Official social media pumped out images of 12,000 military service personnel in combat fatigues marching to a backdrop of tanks, combat helicopters, stealth fighter jets and nuclear missiles.

Mr Xi said China’s army had the capability to “defeat all invading enemies”, and safeguard national sovereignty, security and “development interests”.

The first military parade staged to celebrate Army Day, on August 1, was planned months ago for the 90th anniversary of the People’s Liberation Army.

People's Liberation Army troops march past a range of military vehicles at the parade, the first of its kind to mark ...People’s Liberation Army troops march past a range of military vehicles at the parade, the first of its kind to mark Army Day. Photo: Xinhua via AP

But as it unfolded on Sunday, Chinese government social media accounts appeared to become aware of the potential for misinterpretation.

The blanket television coverage of 600 military hardware items, half displayed publicly for the first time, came hours after US President Donald Trump had tweeted in anger at China, in the wake of North Korea’s second intercontinental ballistic missile test.

China’s defence ministry was quoted late in the afternoon on Twitter (not visible to Chinese internet users) clarifying: “Military parade planned, not related to surrounding situation.”

People's Liberation Army troops perform a flag-raising ceremony during the parade.People’s Liberation Army troops perform a flag-raising ceremony during the parade. Photo: Xinhua via AP

The 90th anniversary falls in the lead-up to the 19th Party Congress, a significant five-yearly meeting of the Communist Party, where Mr Xi is expected to tighten his grip on power.

He has directed structural reform of the PLA, the world’s largest standing army with 2 million service personnel, by cutting back army numbers by 300,000 and boosting the navy and cyber defence units.

Chinese President Xi Jinping  inspects the parade.Chinese President Xi Jinping inspects the parade. Photo: Xinhua via AP

Among the items on show were:

  • China’s maritime combat group, which “takes the lead in operations such as landing and seizure of islands”, the official CCTV broadcaster tweeted.
  • YJ-83K air-to-ship missile displayed for the first time.
  • Shenyang J-16 fighter: shown for the first time, it is designed for naval use to attack ships from beyond visual range, based on the Russian Sukhoi-30 MKK.
  • J-20 fighter jet, China’s stealth fighter, which went into service in March and rivals the United States’ F-22 and F-35.
  • DF-31AG intercontinental ballistic missile, a mobile unit with 11,000-kilometre range. Can carry five nuclear warheads.
  • DF-26 ballistic missile, capable of carrying nuclear warheads for “long-range precise strike to fixed targets on land and large-scale moving targets on water … our new ‘killer’ weapons”, reported China’s People’s Daily.

A new type of radar interference vehicle and new type of communication interference vehicle were also showcased.
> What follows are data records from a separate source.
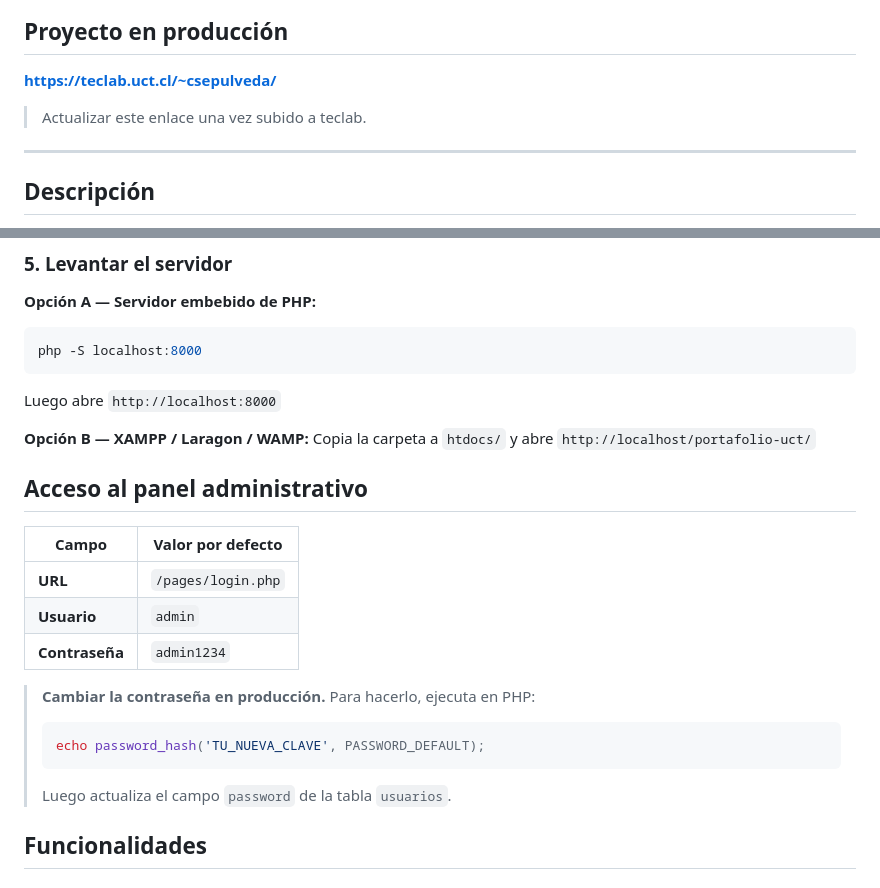
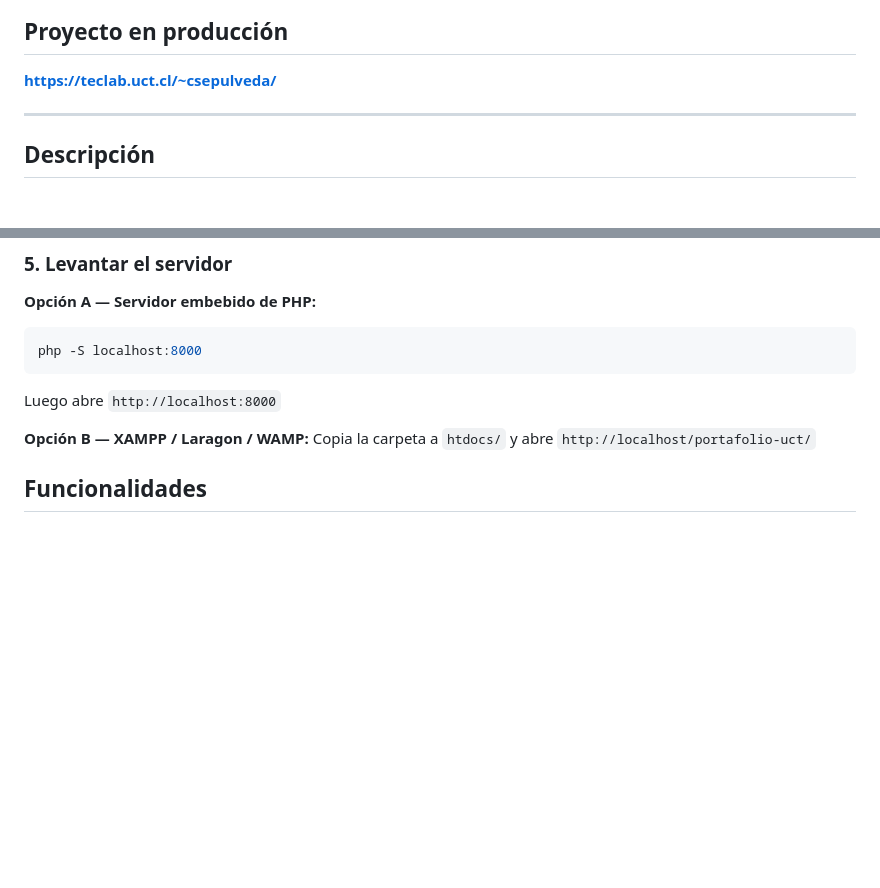
Before and after one commit to sidhartaz/portafolio-uct, a Markdown page: README.md, 2 parts joined by grey strips. GitHub-like rendering; blank space fills up the shorter version.

````diff
--- a/README.md
+++ b/README.md
@@ -11,7 +11,6 @@
 
 **https://teclab.uct.cl/~csepulveda/**
 
-> Actualizar este enlace una vez subido a teclab.
 
 ---
 
@@ -142,19 +141,7 @@ Luego abre `http://localhost:8000`
 **Opción B — XAMPP / Laragon / WAMP:**
 Copia la carpeta a `htdocs/` y abre `http://localhost/portafolio-uct/`
 
-## Acceso al panel administrativo
 
-| Campo | Valor por defecto |
-|---|---|
-| **URL** | `/pages/login.php` |
-| **Usuario** | `admin` |
-| **Contraseña** | `admin1234` |
-
-> **Cambiar la contraseña en producción.** Para hacerlo, ejecuta en PHP:
-> ```php
-> echo password_hash('TU_NUEVA_CLAVE', PASSWORD_DEFAULT);
-> ```
-> Luego actualiza el campo `password` de la tabla `usuarios`.
 
 ## Funcionalidades
 
````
“The world is not peaceful, and peace needs to be safeguarded. Today, more than any time in history, we are closer to the great rejuvenation of the Chinese nation, and need to build a strong army,” Mr Xi told the parade at the remote Zhurihe military base in the autonomous region of Inner Mongolia.

State news agency Xinhua noted: “Mao Zedong and Deng Xiaoping also inspected troops in the field at key moments in history.”

The comparison between Mr Xi and two of China’s pivotal former leaders, Mao and Deng, was made repeatedly last week, after Mr Xi told the party’s top officials that China had reached an historic turning point.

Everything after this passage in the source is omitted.